We are all safe from harm, but the fire is still raging.  It has presently moved to the Santa Monica Mountains, where it is still a danger to homes.  We’ll be keeping an eye on the situation.

This is a view of the fires yesterday, as seen from SSA and the neighborhood.

 

Updates on the fires can be found here:

http://www.vcstar.com/news/2013/may/03/day-2-spring-fire-grows-10000-acres-will-continue/

Straw Bale Garden: Your Own Personal Bale Out

You can Garden in a Straw Bale?

I wish this was my original idea, but it is not.  I am always looking for an inexpensive, labor-and-back-friendly way to expand my raised garden beds.  When I was introduced to this technique at the local community garden, it seemed too good to be true.  So I tried it.  And its true.  You can, in fact, grow food in a straw bale.  Think of it like container gardening, where the bale becomes the raised garden bed, container, soil, compost, and plants, all in one. Continue reading “Straw Bale Garden: Your Own Personal Bale Out” »

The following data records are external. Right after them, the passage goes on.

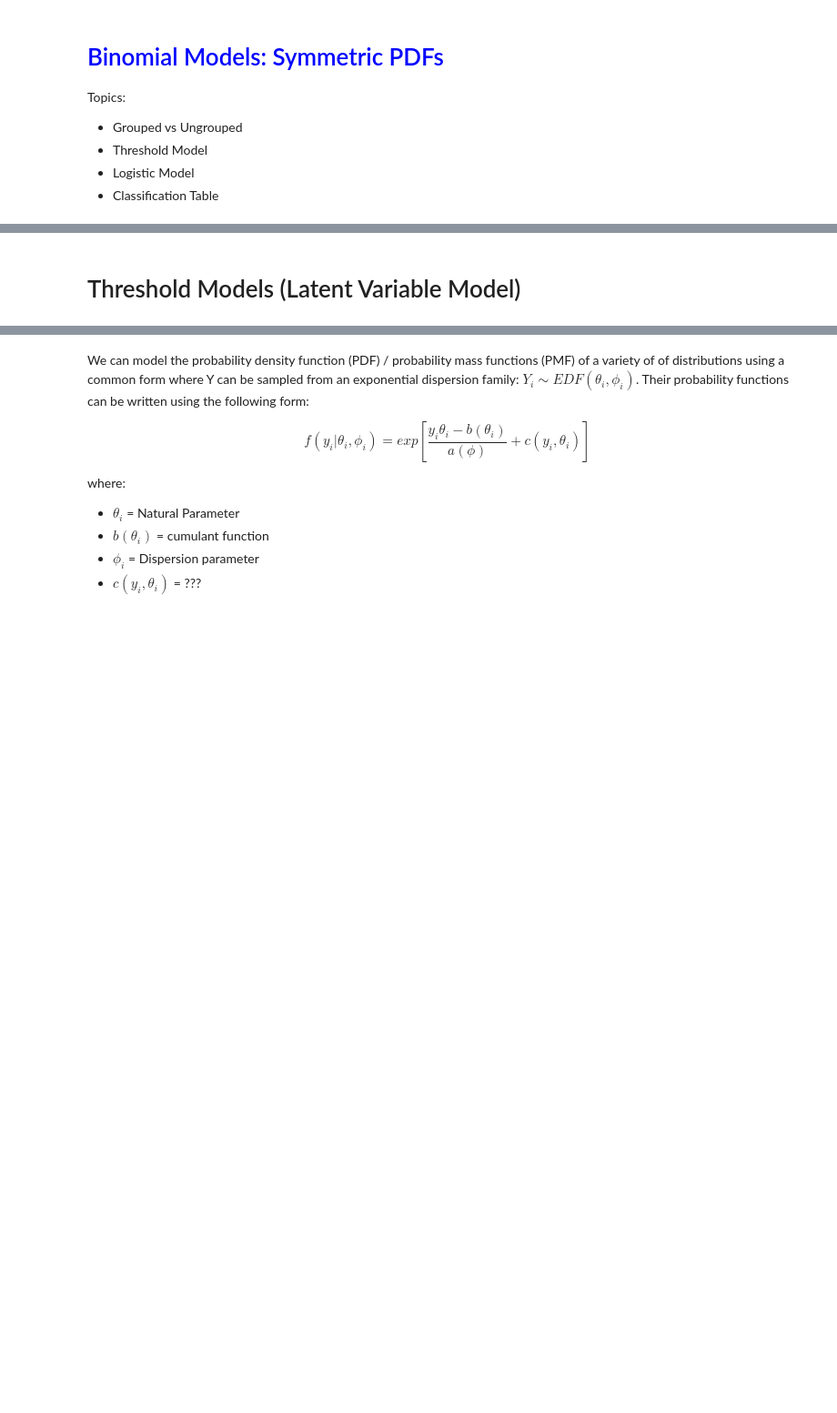
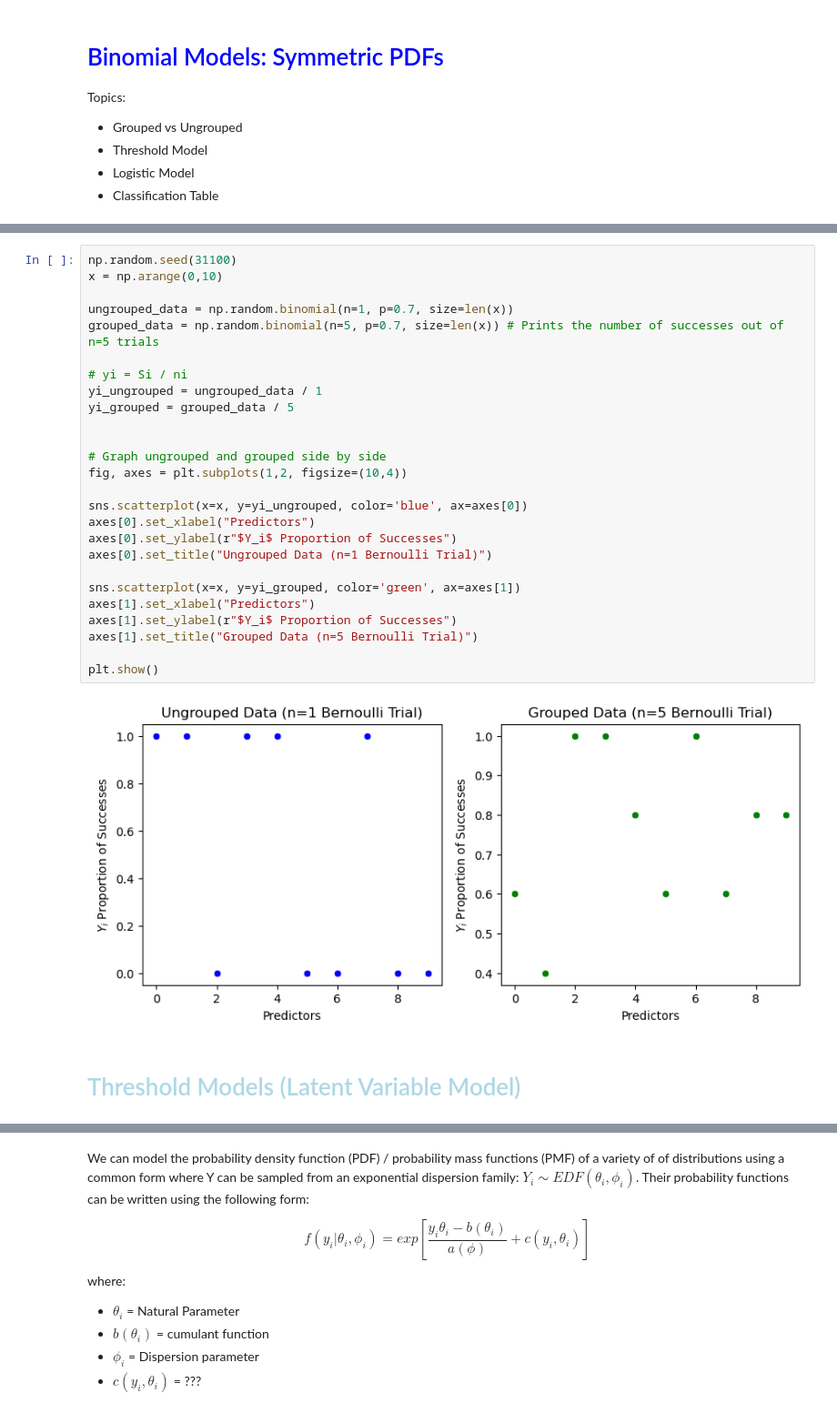
Before and after one commit to Donnievin/Donnievin.github.io, a Jupyter notebook: Courses/ASDA2/5_Symmetric_Binary.ipynb, the cells around one changed output, grey strips where cells are left out. Shown at 91% size. Cells and saved outputs as stored; diff of their text form; blank space fills up the shorter version.

```diff
--- a/Courses/ASDA2/5_Symmetric_Binary.ipynb
+++ b/Courses/ASDA2/5_Symmetric_Binary.ipynb
@@ -126,3 +65,31 @@ fig.show()
+# %%
+np.random.seed(31100)
+x = np.arange(0,10)
+
+ungrouped_data = np.random.binomial(n=1, p=0.7, size=len(x))
+grouped_data = np.random.binomial(n=5, p=0.7, size=len(x)) # Prints the number of successes out of n=5 trials
+
+# yi = Si / ni
+yi_ungrouped = ungrouped_data / 1
+yi_grouped = grouped_data / 5
+
+
+# Graph ungrouped and grouped side by side
+fig, axes = plt.subplots(1,2, figsize=(10,4))
+
+sns.scatterplot(x=x, y=yi_ungrouped, color='blue', ax=axes[0])
+axes[0].set_xlabel("Predictors")
+axes[0].set_ylabel(r"$Y_i$ Proportion of Successes")
+axes[0].set_title("Ungrouped Data (n=1 Bernoulli Trial)")
+
+sns.scatterplot(x=x, y=yi_grouped, color='green', ax=axes[1])
+axes[1].set_xlabel("Predictors")
+axes[1].set_ylabel(r"$Y_i$ Proportion of Successes")
+axes[1].set_title("Grouped Data (n=5 Bernoulli Trial)")
+
+plt.show()
+# %% [output]
+[figure, added]
 # %% [markdown]
-# Threshold Models (Latent Variable Model)
+# <font color='lightblue'> Threshold Models (Latent Variable Model) </font>
 # %% [markdown]
```
Also changed, not shown: parts of 11 cells of this notebook, 2 other files.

Biodiversity Roundup: The Birds and the Bees, and More!

Why is Biodiversity important?

According to Wikipedia, biodiverstiy is simply “a measure of the health of ecosystems“.  I can’t control a lot of things out there, but I can control a thing or two on my postage stamp on Earth.  And hopefully leave it better than I found it.  With that in mind, every insect, mammal, bird, reptile, amphibian, fungi, bacteria, and plant that comes to live with me in my yard is a vote that things are heading in the right direction, that the health of the ecosystem is improving. I take it as personal encouragement that I am being a good steward, and that there is hope for the future. Continue reading “Biodiversity Roundup: The Birds and the Bees, and More!” »